**SOURCE MATERIAL**
++++++++++
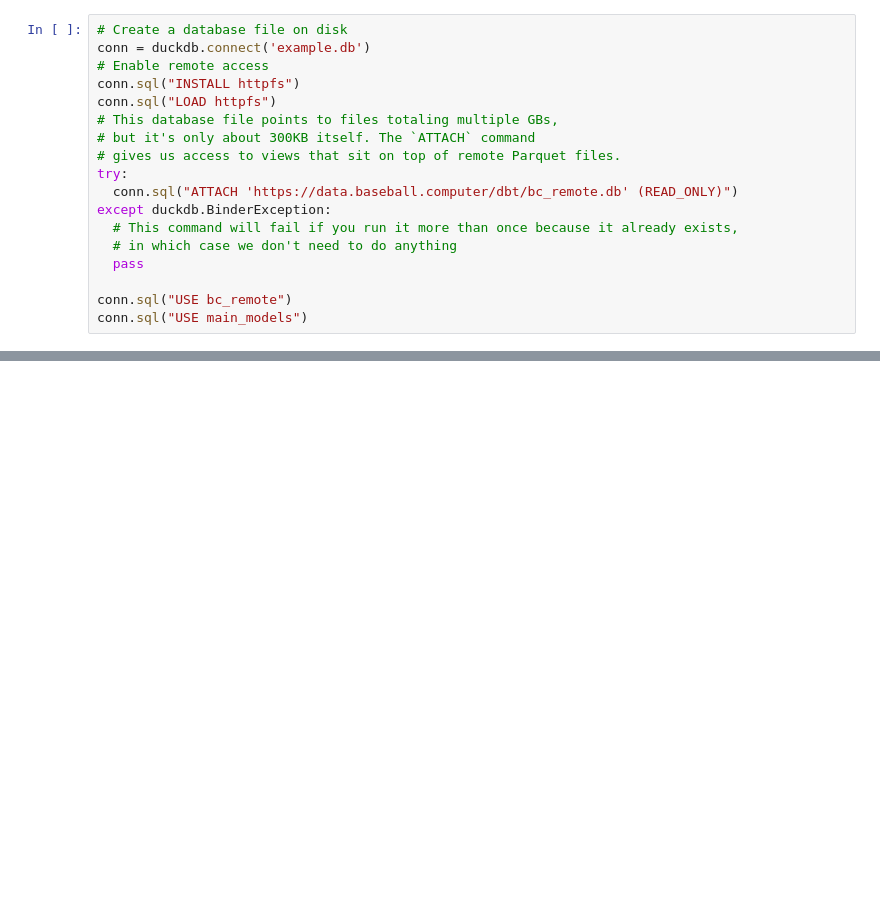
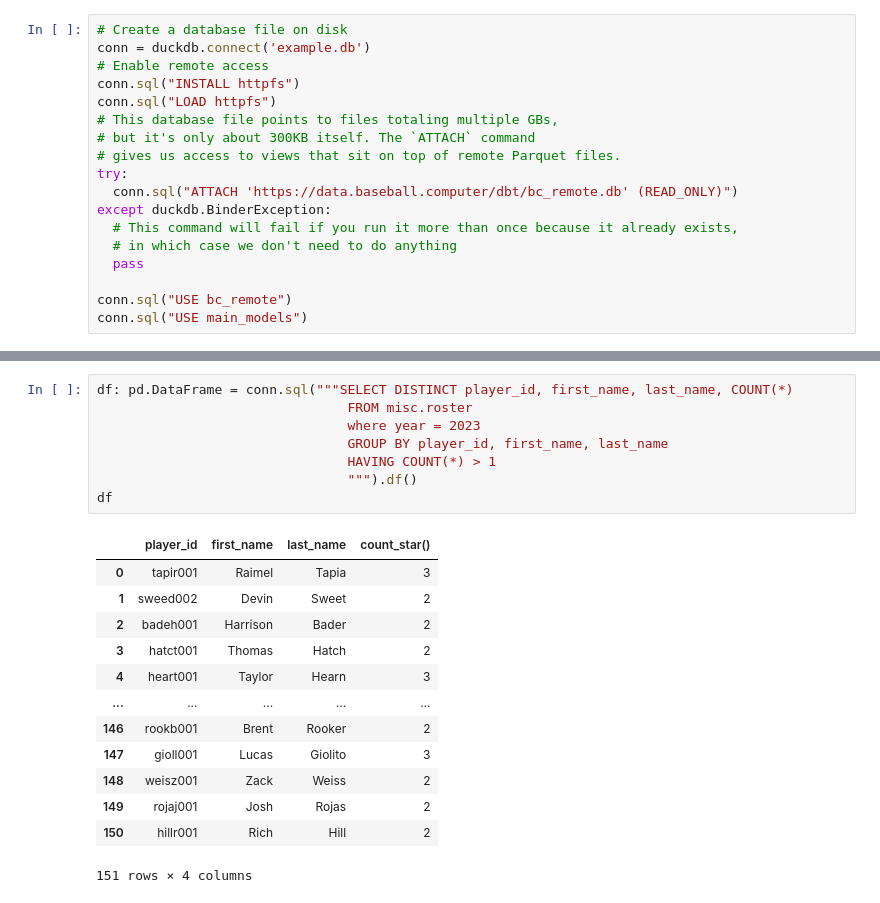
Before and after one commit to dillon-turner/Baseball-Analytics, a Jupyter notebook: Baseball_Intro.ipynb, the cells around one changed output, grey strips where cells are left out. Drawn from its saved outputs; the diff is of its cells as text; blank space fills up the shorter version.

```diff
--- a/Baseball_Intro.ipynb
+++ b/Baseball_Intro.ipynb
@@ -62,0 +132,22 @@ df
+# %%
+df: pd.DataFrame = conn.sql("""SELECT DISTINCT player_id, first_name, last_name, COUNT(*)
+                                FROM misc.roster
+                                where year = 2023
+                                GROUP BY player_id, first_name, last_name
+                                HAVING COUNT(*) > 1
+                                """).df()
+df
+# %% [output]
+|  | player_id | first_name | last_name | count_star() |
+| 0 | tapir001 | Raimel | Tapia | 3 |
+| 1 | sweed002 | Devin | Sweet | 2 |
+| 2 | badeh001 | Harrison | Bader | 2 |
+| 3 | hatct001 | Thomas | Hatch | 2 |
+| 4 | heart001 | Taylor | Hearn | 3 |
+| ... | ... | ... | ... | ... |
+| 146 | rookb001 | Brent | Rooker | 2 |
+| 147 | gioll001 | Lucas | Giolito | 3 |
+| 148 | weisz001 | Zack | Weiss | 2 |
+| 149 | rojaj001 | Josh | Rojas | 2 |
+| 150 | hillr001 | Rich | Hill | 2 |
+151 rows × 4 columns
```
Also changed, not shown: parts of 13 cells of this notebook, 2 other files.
++++++++++
**TASK TO CARRY OUT**
Isolate each line of the listing above that includes "changed". Copy it.

**YOUR RESPONSE**
Before and after one commit to dillon-turner/Baseball-Analytics, a Jupyter notebook: Baseball_Intro.ipynb, the cells around one changed output, grey strips where cells are left out. Drawn from its saved outputs; the diff is of its cells as text; blank space fills up the shorter version.
Also changed, not shown: parts of 13 cells of this notebook, 2 other files.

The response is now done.